Here's how a little insectary corner of one of my rose gardens looked last summer, with oregano, bachelor buttons, cosmos, dill, yarrow and a few other things to attract beneficials (Buck's Prairie Harvest is to the right).  When I took this picture, this little garden was teeming with wasps, bees and other beneficial insects that were nowhere to be found in my garden last year.  The idea of doing this, as well as directions on what to plant to attract various beneficials, came directly from Jessica Walliser's book, mentioned earlier.  I plan to expand my insectary efforts next year, which will include removing several more roses to make room for more beneficial bug-attracting plants.  In short, this really works!

Here's a picture of a bumble bee on one of my Earth Song plants last summer. I was really amazed at how many bees showed up in my gardens after I stopped spraying. 

Here's another bumble bee on one of the many sunflowers I planted last summer to attract beneficials.  I have no idea where all the varieties of bees (including many honey bees) came from but I did notice, with great interest, that the bumble bees were going in and out of a nest they had made alongside a drain pipe, just a few feet from where I had planted a stand of sunflowers to attract them.  No coincidence there!

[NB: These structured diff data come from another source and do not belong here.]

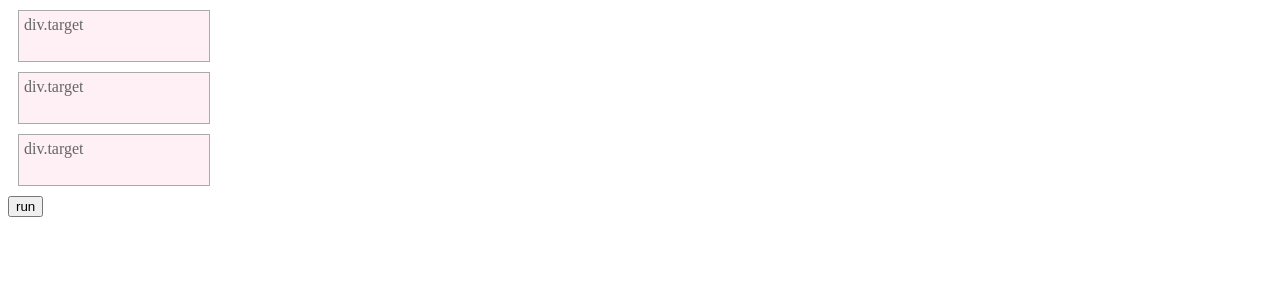
Repository: silenttemplar/java_start_project
Page: hansung_ee_2014/hansung_jquery_exercise/WebContent/select_change_background.html
The author's editor kept a copy of each file at every save. The page is drawn from the files as they stood at one save, then again after the next save.
The browser window is 1280 px wide. The pictures show the whole page.

Above is the page before, as saved 2014-08-27 06:09:30.

After the next save:
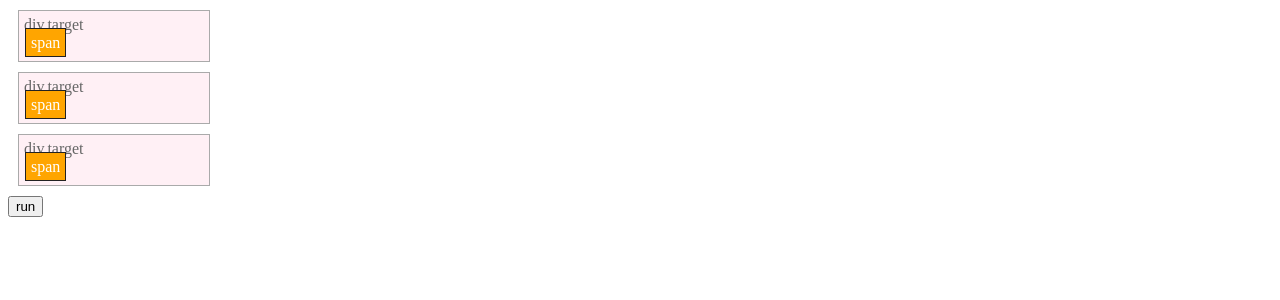
Saved 42 s later.
--- a/hansung_ee_2014/hansung_jquery_exercise/WebContent/select_change_background.html
+++ b/hansung_ee_2014/hansung_jquery_exercise/WebContent/select_change_background.html
@@ -22,8 +22,7 @@
 		  border: 1px solid rgb(170, 170, 170);
 		   background-color: rgb(255, 240, 245);
 		    margin: 10px; padding: 5px;">div.target<br>
-		<span style="display: none;
-			 color: rgb(255, 255, 255);
+		<span style="color: rgb(255, 255, 255);
 			  background-color: rgb(255, 165, 0);
 			   margin: 1px;border: 1px solid rgb(34, 34, 34);
 			     padding: 5px;">span</span>
@@ -33,8 +32,7 @@
 		  border: 1px solid rgb(170, 170, 170);
 		   background-color: rgb(255, 240, 245);
 		    margin: 10px; padding: 5px;">div.target<br>
-		<span style="display: none;
-			 color: rgb(255, 255, 255);
+		<span style="color: rgb(255, 255, 255);
 			  background-color: rgb(255, 165, 0);
 			   margin: 1px;border: 1px solid rgb(34, 34, 34);
 			     padding: 5px;">span</span>
@@ -44,8 +42,7 @@
 		  border: 1px solid rgb(170, 170, 170);
 		   background-color: rgb(255, 240, 245);
 		    margin: 10px; padding: 5px;">div.target<br>
-		<span style="display: none;
-			 color: rgb(255, 255, 255);
+		<span style="color: rgb(255, 255, 255);
 			  background-color: rgb(255, 165, 0);
 			   margin: 1px;border: 1px solid rgb(34, 34, 34);
 			     padding: 5px;">span</span>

One of the most important things Jessica Walliser talks about early in "Attracting Beneficial Bugs to Your Garden" is the need to be patient.  When there is a large infestation of insects like aphids or spider mites, it takes  time to build up enough predator mites and insects to feed on them.  I believe that's what my experience was with the spider mites this summer because I had killed off so many beneficial predators over the years, especially in my efforts to control an infestation of Japanese Beetles, which was especially bad in 2012.  I have written several articles about that effort, but I now recognize that the use of the pyrethroid, Demand CS, which is very effective in deterring the beetles, comes at the price of eliminating many beneficial insects (about which a knowledgeable rosarian from the TCRC, Sue Youngdahl, gently reminded me at the time). I'm not going to use it again in my garden, as well as other insecticides, with the possible exception of an occasional miticide, as I did this summer but would really like to have done without.  However, it is understandable that large public gardens and commercial growers do not have that luxury in their need to control Japanese beetles on a large scale, where picking them one at a time off the plants would be impossible (and those bugs are really awful and terribly destructive).  For example, I noted that the University of Minnesota Arboretum was using a pyrethroid in their rose gardens last summer, which is completely understandable.

What I achieved in one growing season was remarkable and these results have made me want to try even harder next year.  Nature is exceptionally responsive to our efforts to protect it, and my own most important lesson is that patience is everything, as we change our practices.  The rewards are well worth the inconvenience and extra effort.  I'll have more to say about  this as we go along, so stay tuned and feel free to ask questions.  We can learn together!

@mnrosegardener (Twitter)

December 2014